TASK GOAL: Only a single number is expected: how many lines of the data hold the word "import".

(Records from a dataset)
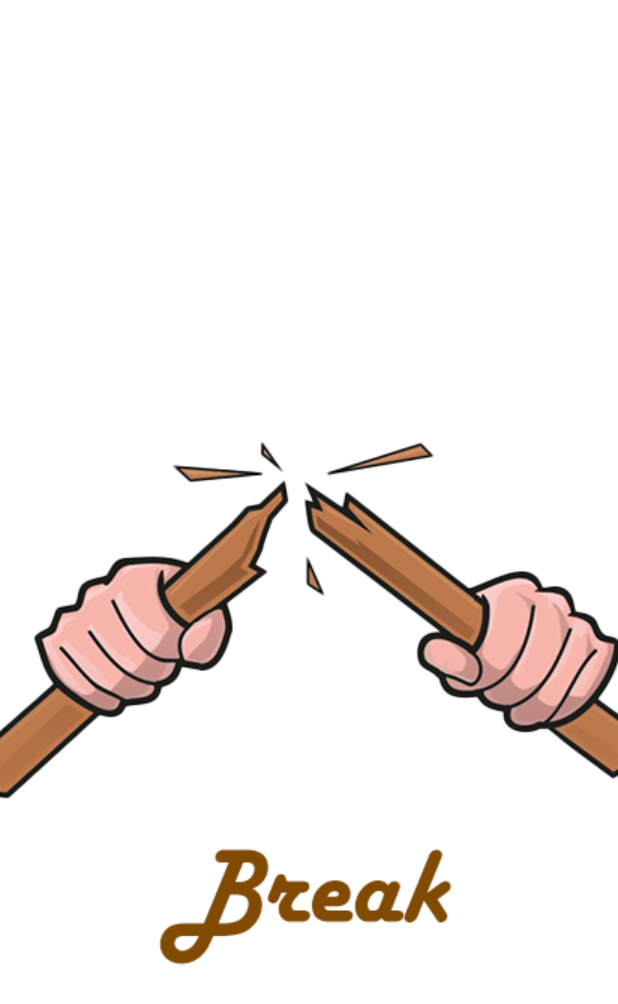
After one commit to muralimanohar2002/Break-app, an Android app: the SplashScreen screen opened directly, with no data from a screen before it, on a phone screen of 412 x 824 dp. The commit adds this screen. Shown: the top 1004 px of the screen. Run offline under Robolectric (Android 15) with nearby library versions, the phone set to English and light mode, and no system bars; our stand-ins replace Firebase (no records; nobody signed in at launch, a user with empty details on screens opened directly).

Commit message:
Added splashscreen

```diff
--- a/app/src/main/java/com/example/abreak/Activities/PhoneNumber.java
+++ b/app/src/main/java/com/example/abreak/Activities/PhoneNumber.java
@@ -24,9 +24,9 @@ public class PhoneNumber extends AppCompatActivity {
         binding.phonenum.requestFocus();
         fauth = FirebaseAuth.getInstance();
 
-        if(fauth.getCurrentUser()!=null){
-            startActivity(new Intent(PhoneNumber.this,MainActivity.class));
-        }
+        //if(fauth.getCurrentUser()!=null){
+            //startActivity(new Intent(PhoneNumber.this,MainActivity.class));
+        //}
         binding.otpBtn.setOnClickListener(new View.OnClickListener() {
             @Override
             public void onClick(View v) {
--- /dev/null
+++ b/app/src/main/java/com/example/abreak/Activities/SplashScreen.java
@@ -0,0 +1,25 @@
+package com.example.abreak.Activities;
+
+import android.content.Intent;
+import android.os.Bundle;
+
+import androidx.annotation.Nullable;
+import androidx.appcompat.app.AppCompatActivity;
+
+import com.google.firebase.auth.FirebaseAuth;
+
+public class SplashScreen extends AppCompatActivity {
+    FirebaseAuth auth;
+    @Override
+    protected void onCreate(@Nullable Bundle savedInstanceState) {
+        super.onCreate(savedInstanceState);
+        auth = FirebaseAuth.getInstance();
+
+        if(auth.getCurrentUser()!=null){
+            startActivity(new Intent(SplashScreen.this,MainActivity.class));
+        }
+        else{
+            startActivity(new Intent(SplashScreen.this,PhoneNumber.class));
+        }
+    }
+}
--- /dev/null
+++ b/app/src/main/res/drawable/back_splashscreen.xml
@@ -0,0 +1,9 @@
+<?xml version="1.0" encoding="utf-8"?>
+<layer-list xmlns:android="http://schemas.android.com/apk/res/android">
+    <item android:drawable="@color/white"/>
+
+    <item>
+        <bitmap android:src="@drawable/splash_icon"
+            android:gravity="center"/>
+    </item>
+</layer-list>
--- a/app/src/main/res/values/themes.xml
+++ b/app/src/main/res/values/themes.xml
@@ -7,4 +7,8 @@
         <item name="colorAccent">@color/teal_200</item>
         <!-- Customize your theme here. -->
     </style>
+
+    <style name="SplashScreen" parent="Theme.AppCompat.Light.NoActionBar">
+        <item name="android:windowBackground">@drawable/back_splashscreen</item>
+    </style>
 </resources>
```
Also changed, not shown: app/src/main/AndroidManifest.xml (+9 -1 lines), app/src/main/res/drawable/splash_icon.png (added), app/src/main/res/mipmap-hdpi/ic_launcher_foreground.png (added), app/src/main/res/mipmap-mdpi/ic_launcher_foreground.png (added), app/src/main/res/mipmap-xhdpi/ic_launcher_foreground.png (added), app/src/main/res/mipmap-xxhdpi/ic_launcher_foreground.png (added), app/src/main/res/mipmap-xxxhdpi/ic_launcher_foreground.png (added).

PROBLEM SOLUTION: 5